Still, there's one composer who may win the prize for operas based on wide-ranging sources. In 1920, Leos Janacek turned to science fiction for his opera The Excursions of Mr. Broucek, setting one of its scenes on the moon, where the local residents turn out to be fussy, art aficionados. Another of his operas, The Makropulos Case, is a sort time travel story, in which a magic formula lets the main character live for hundreds of years. But when it comes to unorthodox subject matter, Janacek may have outdone even himself with The Cunning Little Vixen, basing it on what was essentially a comic strip.

These days, with Hollywood churning out big budget movies based on comic book characters such as Iron Man, the Silver Surfer and the Incredible Hulk, a comics-based opera about a cute little fox may sound a bit tame. But in its day, Janacek's opera did stick out as something different -- and actually, it still is.
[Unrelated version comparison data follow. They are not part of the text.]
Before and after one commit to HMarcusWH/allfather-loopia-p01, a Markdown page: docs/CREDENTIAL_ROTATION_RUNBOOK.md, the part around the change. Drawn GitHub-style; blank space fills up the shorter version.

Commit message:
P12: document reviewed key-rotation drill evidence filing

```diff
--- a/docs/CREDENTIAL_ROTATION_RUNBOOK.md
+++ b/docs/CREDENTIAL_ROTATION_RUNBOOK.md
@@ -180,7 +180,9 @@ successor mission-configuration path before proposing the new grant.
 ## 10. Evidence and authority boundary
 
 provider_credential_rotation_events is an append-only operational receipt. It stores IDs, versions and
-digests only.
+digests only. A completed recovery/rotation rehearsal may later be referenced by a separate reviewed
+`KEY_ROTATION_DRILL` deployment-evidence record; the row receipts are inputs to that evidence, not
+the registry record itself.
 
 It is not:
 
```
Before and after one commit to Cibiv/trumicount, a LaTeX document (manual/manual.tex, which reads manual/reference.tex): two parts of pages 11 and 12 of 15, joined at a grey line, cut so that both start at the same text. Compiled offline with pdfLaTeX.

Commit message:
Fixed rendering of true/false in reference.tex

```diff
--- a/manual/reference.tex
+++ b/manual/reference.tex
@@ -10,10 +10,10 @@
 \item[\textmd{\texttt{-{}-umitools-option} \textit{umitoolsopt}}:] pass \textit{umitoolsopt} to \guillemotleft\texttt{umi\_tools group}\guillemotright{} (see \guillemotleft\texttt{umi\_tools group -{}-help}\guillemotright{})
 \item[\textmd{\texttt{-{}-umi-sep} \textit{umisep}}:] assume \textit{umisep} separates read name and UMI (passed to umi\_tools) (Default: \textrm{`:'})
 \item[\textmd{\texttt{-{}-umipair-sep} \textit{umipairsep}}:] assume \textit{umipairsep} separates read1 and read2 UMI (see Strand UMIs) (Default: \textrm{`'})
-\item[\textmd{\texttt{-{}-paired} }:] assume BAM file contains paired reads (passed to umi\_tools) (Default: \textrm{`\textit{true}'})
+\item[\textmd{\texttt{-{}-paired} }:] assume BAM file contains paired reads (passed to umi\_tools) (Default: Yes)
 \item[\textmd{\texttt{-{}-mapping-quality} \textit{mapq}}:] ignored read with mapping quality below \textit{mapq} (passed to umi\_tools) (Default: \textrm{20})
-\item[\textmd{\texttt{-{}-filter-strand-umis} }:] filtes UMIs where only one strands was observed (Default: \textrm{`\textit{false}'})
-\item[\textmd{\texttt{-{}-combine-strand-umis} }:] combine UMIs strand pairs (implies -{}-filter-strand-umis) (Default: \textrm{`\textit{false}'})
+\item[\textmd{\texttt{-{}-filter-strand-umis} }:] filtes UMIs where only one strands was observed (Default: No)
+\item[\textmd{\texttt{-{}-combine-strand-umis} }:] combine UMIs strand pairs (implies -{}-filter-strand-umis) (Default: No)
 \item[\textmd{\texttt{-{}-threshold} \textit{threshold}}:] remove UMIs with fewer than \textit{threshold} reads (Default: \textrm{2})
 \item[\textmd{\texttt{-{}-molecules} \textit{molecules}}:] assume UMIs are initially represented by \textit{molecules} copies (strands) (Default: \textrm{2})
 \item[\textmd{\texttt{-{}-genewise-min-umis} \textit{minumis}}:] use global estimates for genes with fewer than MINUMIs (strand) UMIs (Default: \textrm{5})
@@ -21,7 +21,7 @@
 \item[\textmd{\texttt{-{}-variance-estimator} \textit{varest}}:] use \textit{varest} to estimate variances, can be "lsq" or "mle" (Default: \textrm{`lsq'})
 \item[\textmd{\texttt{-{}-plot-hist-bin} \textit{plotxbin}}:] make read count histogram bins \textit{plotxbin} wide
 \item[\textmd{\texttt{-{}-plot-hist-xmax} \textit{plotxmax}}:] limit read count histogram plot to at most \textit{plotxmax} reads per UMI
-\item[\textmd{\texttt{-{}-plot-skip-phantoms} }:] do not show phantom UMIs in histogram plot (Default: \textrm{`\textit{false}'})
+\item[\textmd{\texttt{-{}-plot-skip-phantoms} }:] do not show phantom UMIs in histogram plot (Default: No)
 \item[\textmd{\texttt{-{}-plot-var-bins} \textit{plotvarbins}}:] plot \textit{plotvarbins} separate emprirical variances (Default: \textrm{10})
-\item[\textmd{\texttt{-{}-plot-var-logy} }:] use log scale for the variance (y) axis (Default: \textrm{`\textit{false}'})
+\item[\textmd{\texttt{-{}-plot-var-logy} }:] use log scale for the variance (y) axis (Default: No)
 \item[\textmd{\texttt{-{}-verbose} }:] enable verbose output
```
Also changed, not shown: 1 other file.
The composer got the idea for his Vixen from a serialized newspaper story, with drawings, detailing the adventures of a clever fox cub. She's captured by the local Forester, grows up on his farm, and then escapes back to the woods to raise a family. It sounds simple but Janáček, who wrote his own text, has much to say about the connections between people and animals, and the cyclical nature of life and death.

So, instead of regal kings and consumptive heroines, this opera stars badgers, dogs, chickens and frogs, with bit parts for a flurry of other curious critters -- and even a handful of humans. Along the way they tell a gently cautionary tale that's charming, frightening, tragic -- and in the end, life-affirming.

On World of Opera, Lisa Simeone presents Janacek's The Cunning Little Vixen in a production from the Maggio Musicale in Florence, led by conductor Seiji Ozawa. The stars include soprano Isabel Bayrakdarian as the Vixen, baritone Quinn Kelsey as the Forester and soprano Lauren Curnow as the Fox.

See the previous edition of World of Opera or the full archive.

Copyright 2023 NPR. To see more, visit https://www.npr.org.

Bruce Scott
Bruce Scott is supervising producer of World of Opera. He also produces NPR's long-running, annual special Chanukah Lights, with Susan Stamberg and Murray Horwitz.
Tom Huizenga
Tom Huizenga is a producer for NPR Music. He contributes a wide range of stories about classical music to NPR's news programs and is the classical music reviewer for All Things Considered. He appears regularly on NPR Music podcasts and founded NPR's classical music blog Deceptive Cadence in 2010.